**What is required**
What is needed here is every line of the records that includes "FEDFUNDS".

**Data to use**
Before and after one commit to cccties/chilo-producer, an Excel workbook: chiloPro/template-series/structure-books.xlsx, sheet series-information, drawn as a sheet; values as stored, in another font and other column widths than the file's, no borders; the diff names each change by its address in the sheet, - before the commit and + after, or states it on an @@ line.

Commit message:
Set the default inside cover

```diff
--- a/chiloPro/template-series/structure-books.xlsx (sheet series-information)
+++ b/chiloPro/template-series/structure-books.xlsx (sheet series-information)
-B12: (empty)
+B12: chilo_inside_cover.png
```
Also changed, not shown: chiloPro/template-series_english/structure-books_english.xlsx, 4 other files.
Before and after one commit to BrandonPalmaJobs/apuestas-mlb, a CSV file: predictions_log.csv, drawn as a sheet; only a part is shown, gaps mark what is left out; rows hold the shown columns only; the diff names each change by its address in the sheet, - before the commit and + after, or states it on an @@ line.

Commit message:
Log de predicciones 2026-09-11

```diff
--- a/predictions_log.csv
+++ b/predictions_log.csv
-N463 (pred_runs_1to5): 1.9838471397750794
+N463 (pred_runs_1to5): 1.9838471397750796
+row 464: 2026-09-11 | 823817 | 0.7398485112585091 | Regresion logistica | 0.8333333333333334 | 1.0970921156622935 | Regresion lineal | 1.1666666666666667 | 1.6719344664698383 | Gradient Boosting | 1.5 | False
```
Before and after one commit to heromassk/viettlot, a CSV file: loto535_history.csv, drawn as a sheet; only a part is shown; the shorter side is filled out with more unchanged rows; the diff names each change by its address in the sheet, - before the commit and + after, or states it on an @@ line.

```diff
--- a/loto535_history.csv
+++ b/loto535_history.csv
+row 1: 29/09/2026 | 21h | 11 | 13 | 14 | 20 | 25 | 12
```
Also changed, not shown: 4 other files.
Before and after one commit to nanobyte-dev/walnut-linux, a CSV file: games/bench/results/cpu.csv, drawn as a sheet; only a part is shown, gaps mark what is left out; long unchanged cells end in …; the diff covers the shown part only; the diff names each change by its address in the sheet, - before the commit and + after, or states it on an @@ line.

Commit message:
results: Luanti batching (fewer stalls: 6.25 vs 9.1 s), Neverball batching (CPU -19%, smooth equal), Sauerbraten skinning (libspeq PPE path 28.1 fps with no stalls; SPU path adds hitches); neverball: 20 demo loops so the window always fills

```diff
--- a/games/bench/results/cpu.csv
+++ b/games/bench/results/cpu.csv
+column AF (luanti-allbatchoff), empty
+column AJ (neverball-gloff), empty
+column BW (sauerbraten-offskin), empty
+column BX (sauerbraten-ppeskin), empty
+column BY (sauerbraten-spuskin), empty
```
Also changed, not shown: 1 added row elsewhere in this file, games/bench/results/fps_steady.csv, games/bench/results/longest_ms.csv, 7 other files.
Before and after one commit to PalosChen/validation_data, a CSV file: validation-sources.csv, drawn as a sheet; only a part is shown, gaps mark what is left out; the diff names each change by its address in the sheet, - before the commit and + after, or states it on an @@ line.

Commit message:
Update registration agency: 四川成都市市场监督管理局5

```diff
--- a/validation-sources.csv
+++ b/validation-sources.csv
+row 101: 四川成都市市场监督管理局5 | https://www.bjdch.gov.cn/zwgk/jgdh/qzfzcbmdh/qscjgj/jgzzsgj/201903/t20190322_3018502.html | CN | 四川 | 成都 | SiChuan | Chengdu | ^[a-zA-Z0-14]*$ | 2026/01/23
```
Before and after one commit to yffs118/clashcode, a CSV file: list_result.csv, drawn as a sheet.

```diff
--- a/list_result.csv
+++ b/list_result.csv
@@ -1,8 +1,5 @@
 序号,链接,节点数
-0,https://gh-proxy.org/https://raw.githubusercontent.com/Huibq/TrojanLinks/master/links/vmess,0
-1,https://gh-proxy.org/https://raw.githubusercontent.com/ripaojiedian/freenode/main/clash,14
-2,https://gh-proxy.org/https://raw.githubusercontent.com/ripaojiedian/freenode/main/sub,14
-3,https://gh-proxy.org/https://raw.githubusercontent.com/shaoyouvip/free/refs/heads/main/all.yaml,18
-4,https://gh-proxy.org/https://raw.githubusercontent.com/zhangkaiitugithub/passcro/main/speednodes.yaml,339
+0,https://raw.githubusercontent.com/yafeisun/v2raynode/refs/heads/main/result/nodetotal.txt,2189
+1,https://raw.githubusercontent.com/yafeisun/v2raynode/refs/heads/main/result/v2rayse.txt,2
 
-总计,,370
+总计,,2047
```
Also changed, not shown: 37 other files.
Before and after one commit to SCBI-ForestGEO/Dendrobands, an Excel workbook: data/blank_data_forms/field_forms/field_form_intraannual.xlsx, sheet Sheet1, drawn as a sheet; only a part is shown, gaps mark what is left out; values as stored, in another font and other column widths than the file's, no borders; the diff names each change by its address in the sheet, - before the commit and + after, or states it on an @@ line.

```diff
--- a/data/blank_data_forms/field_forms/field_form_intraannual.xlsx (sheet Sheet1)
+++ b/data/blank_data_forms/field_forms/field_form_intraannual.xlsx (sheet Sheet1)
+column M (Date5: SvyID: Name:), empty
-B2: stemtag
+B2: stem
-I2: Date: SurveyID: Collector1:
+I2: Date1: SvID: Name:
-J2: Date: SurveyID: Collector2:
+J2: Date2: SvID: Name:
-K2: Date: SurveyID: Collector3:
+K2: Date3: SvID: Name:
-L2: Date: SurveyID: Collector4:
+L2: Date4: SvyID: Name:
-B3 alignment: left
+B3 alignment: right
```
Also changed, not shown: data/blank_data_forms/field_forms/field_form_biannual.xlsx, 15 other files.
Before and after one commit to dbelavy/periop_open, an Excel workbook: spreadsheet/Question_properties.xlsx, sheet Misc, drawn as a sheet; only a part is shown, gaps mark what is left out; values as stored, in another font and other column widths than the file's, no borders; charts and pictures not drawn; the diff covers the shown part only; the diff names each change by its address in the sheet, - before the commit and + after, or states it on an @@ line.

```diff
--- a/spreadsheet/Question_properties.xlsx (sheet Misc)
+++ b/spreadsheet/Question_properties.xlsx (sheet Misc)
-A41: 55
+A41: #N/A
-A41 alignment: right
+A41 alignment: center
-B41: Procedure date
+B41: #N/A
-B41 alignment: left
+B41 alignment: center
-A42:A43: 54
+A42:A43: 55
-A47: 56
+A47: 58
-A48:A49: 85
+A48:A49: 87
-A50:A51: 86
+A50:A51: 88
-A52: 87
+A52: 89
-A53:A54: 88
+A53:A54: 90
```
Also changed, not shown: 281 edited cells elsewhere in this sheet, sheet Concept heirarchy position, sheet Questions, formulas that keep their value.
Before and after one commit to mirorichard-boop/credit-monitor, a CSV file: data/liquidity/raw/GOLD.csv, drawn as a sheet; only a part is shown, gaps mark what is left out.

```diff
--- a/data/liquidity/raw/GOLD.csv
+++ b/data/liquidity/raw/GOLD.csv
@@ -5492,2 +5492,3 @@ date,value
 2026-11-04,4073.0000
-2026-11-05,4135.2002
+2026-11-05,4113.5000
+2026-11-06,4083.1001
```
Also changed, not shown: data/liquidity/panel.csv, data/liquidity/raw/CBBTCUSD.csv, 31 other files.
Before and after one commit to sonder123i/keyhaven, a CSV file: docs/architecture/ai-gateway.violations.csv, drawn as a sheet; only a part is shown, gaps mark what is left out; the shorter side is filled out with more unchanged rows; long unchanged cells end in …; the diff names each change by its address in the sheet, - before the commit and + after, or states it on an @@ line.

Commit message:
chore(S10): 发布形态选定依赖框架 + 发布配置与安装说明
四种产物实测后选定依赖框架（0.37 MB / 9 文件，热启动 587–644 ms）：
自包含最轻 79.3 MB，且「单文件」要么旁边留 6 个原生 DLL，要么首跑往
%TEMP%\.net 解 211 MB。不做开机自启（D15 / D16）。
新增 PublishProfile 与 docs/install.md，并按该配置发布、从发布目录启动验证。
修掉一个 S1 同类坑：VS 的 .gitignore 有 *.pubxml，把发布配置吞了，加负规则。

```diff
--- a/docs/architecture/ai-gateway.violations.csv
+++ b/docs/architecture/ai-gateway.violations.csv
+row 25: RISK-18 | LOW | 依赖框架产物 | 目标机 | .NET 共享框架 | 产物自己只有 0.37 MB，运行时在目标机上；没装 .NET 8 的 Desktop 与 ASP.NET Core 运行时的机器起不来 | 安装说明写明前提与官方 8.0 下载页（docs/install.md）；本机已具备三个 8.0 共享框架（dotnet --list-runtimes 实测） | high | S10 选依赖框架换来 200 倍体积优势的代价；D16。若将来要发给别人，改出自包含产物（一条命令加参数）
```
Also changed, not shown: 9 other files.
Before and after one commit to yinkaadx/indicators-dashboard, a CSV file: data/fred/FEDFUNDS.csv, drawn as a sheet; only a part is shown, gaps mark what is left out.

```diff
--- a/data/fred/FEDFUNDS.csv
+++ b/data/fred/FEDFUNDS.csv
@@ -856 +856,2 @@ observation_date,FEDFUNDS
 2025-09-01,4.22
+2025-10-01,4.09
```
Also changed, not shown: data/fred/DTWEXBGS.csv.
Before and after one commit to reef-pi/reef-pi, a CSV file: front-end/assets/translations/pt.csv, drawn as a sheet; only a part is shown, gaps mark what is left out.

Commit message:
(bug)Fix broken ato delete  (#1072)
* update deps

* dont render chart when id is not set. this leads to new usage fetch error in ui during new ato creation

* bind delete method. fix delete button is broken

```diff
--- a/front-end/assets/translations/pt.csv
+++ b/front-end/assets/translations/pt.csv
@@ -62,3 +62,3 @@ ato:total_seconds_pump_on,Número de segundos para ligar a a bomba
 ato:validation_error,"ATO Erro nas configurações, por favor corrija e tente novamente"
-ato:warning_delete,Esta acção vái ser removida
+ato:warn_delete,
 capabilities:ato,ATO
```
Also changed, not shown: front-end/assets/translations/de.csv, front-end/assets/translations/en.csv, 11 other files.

**Your response**
Before and after one commit to yinkaadx/indicators-dashboard, a CSV file: data/fred/FEDFUNDS.csv, drawn as a sheet; only a part is shown, gaps mark what is left out.
--- a/data/fred/FEDFUNDS.csv
+++ b/data/fred/FEDFUNDS.csv
@@ -856 +856,2 @@ observation_date,FEDFUNDS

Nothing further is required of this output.